== PROVIDED ENTRIES
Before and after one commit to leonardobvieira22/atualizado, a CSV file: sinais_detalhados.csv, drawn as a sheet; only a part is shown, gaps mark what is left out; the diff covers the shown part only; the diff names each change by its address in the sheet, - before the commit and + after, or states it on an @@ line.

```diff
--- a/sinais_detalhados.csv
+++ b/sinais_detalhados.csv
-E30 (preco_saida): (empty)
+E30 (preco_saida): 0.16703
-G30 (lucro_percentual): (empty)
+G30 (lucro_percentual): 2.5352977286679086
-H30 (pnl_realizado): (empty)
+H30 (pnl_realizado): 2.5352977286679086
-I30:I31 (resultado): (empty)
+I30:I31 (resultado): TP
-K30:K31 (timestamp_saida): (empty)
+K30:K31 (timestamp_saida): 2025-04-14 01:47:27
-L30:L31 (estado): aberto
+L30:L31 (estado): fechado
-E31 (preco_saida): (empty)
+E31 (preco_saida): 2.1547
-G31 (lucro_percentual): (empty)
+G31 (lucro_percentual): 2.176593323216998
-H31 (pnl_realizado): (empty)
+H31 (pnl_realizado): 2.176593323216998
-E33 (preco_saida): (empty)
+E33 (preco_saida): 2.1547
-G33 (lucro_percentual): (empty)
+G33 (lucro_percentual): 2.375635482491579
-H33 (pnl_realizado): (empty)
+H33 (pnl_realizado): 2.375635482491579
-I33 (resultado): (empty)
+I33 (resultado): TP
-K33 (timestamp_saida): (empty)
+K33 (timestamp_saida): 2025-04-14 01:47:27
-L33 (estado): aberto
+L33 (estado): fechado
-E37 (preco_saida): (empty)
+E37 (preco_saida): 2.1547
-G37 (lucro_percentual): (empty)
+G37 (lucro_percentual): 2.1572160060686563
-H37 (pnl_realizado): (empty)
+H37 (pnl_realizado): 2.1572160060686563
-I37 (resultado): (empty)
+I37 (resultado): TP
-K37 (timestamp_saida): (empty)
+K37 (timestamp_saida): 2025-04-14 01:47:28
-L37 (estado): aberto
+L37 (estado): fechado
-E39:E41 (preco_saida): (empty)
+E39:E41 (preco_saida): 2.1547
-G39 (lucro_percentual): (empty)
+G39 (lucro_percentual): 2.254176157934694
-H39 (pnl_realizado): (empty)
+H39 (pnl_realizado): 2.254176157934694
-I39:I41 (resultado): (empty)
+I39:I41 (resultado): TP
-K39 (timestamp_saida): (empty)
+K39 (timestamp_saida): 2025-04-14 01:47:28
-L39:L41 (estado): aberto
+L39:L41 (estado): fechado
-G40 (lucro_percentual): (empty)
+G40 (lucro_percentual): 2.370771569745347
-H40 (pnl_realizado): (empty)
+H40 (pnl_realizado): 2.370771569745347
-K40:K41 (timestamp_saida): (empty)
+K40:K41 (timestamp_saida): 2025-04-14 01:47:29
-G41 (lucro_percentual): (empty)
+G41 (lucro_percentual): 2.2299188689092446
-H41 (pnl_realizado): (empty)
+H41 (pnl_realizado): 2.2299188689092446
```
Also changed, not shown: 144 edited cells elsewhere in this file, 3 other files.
====
Exactly as written, restate every record in the listing.

Before and after one commit to leonardobvieira22/atualizado, a CSV file: sinais_detalhados.csv, drawn as a sheet; only a part is shown, gaps mark what is left out; the diff covers the shown part only; the diff names each change by its address in the sheet, - before the commit and + after, or states it on an @@ line.

```diff
--- a/sinais_detalhados.csv
+++ b/sinais_detalhados.csv
-E30 (preco_saida): (empty)
+E30 (preco_saida): 0.16703
-G30 (lucro_percentual): (empty)
+G30 (lucro_percentual): 2.5352977286679086
-H30 (pnl_realizado): (empty)
+H30 (pnl_realizado): 2.5352977286679086
-I30:I31 (resultado): (empty)
+I30:I31 (resultado): TP
-K30:K31 (timestamp_saida): (empty)
+K30:K31 (timestamp_saida): 2025-04-14 01:47:27
-L30:L31 (estado): aberto
+L30:L31 (estado): fechado
-E31 (preco_saida): (empty)
+E31 (preco_saida): 2.1547
-G31 (lucro_percentual): (empty)
+G31 (lucro_percentual): 2.176593323216998
-H31 (pnl_realizado): (empty)
+H31 (pnl_realizado): 2.176593323216998
-E33 (preco_saida): (empty)
+E33 (preco_saida): 2.1547
-G33 (lucro_percentual): (empty)
+G33 (lucro_percentual): 2.375635482491579
-H33 (pnl_realizado): (empty)
+H33 (pnl_realizado): 2.375635482491579
-I33 (resultado): (empty)
+I33 (resultado): TP
-K33 (timestamp_saida): (empty)
+K33 (timestamp_saida): 2025-04-14 01:47:27
-L33 (estado): aberto
+L33 (estado): fechado
-E37 (preco_saida): (empty)
+E37 (preco_saida): 2.1547
-G37 (lucro_percentual): (empty)
+G37 (lucro_percentual): 2.1572160060686563
-H37 (pnl_realizado): (empty)
+H37 (pnl_realizado): 2.1572160060686563
-I37 (resultado): (empty)
+I37 (resultado): TP
-K37 (timestamp_saida): (empty)
+K37 (timestamp_saida): 2025-04-14 01:47:28
-L37 (estado): aberto
+L37 (estado): fechado
-E39:E41 (preco_saida): (empty)
+E39:E41 (preco_saida): 2.1547
-G39 (lucro_percentual): (empty)
+G39 (lucro_percentual): 2.254176157934694
-H39 (pnl_realizado): (empty)
+H39 (pnl_realizado): 2.254176157934694
-I39:I41 (resultado): (empty)
+I39:I41 (resultado): TP
-K39 (timestamp_saida): (empty)
+K39 (timestamp_saida): 2025-04-14 01:47:28
-L39:L41 (estado): aberto
+L39:L41 (estado): fechado
-G40 (lucro_percentual): (empty)
+G40 (lucro_percentual): 2.370771569745347
-H40 (pnl_realizado): (empty)
+H40 (pnl_realizado): 2.370771569745347
-K40:K41 (timestamp_saida): (empty)
+K40:K41 (timestamp_saida): 2025-04-14 01:47:29
-G41 (lucro_percentual): (empty)
+G41 (lucro_percentual): 2.2299188689092446
-H41 (pnl_realizado): (empty)
+H41 (pnl_realizado): 2.2299188689092446
```
Also changed, not shown: 144 edited cells elsewhere in this file, 3 other files.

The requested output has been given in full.